Goal of the exercise. Which of the lines below include "import"? Each one should be copied out.

Dataset content.
──────

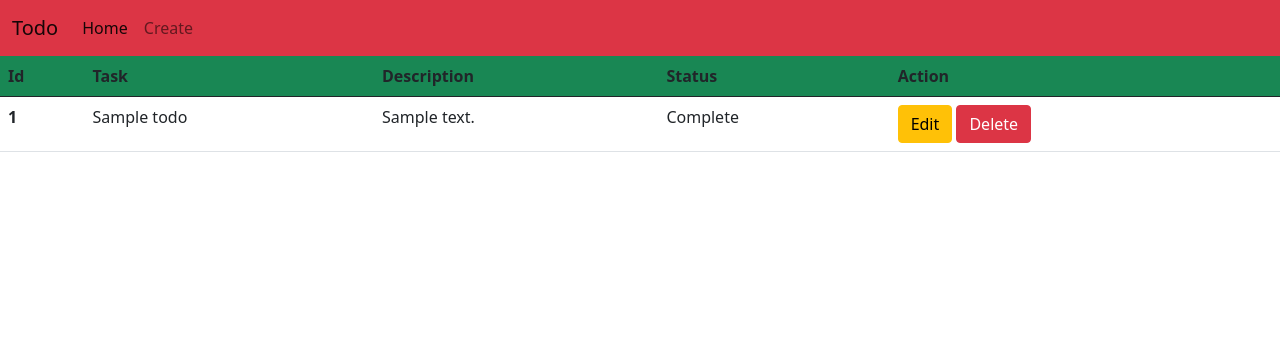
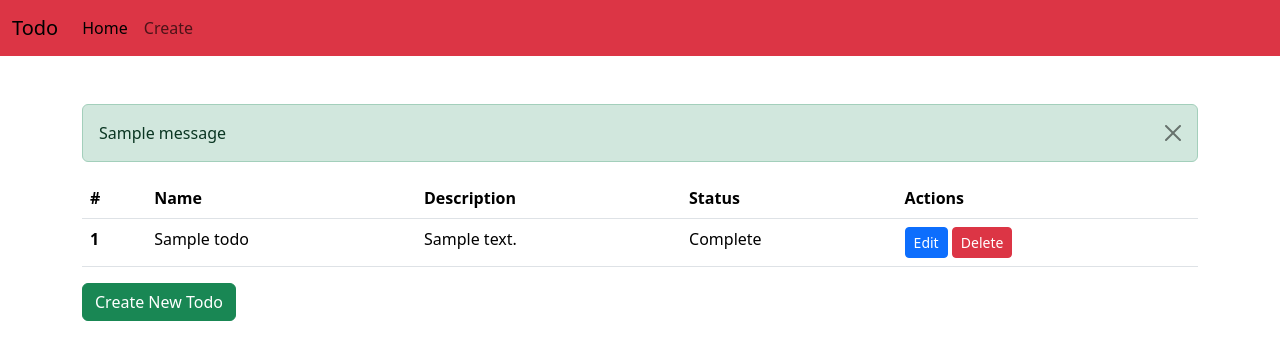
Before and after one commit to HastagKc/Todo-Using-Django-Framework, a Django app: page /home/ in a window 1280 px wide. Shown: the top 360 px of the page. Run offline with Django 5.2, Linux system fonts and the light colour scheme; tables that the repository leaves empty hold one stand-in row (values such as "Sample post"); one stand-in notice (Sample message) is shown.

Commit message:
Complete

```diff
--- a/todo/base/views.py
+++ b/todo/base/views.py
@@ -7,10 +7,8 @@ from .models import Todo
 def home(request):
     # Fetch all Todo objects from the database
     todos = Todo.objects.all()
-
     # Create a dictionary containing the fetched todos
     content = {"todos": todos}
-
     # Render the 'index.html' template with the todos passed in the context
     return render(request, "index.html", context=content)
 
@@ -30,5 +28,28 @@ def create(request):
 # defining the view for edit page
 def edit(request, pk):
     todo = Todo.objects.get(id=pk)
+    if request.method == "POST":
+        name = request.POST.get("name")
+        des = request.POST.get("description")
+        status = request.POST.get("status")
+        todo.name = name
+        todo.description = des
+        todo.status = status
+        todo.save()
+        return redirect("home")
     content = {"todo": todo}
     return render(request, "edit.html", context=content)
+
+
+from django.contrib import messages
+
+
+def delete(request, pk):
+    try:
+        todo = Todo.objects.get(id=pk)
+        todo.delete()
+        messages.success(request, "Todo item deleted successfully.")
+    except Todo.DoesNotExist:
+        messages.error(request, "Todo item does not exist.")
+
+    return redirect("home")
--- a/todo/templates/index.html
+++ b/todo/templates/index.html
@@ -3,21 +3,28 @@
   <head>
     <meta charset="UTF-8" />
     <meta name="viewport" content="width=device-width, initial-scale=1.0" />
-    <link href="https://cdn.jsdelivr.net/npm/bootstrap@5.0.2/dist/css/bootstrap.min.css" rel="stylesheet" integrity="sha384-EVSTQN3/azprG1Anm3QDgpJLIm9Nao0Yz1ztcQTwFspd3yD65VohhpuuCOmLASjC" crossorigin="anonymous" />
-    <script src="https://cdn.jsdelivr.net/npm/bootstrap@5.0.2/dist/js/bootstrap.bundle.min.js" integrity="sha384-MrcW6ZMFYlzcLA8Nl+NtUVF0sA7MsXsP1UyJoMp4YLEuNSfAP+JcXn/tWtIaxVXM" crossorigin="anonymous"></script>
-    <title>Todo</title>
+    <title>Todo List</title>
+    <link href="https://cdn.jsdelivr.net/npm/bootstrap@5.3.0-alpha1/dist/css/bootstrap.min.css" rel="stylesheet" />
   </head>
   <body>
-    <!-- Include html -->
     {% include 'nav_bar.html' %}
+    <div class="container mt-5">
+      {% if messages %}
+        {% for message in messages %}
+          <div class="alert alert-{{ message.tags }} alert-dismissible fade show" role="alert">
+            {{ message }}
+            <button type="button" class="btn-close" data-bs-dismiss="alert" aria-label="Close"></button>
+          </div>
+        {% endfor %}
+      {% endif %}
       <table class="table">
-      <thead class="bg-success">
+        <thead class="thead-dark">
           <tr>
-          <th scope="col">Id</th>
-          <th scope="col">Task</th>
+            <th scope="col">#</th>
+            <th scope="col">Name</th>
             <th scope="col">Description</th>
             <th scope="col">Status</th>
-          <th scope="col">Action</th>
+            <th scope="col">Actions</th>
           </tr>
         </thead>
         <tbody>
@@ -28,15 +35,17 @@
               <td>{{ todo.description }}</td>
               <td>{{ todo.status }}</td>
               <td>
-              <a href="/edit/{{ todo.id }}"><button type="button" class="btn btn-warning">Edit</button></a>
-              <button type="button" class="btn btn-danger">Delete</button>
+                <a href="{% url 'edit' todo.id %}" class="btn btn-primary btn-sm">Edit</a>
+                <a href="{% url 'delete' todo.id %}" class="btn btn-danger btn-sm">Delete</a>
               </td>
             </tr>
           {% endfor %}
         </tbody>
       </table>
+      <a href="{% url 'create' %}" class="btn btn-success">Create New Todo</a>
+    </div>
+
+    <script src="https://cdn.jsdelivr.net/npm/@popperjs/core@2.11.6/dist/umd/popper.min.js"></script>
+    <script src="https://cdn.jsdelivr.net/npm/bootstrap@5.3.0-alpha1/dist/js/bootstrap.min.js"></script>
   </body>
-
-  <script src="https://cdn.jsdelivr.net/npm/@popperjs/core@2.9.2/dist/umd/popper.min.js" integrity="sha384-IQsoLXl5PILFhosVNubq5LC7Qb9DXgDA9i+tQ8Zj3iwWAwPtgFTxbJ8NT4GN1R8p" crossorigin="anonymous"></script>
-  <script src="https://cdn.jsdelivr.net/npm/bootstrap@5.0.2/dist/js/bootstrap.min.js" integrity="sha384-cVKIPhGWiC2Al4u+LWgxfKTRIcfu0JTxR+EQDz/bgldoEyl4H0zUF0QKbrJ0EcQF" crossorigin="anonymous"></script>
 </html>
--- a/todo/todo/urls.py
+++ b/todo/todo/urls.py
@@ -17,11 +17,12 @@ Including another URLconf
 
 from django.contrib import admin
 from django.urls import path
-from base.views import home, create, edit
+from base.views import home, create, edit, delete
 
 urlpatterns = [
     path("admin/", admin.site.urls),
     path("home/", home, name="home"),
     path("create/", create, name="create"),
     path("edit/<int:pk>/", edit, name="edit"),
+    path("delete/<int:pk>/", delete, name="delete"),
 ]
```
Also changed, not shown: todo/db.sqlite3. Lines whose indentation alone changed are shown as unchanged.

──────

Written response.
@@ -7,10 +7,8 @@ from .models import Todo
+from django.contrib import messages
 from django.contrib import admin
 from django.urls import path
-from base.views import home, create, edit
+from base.views import home, create, edit, delete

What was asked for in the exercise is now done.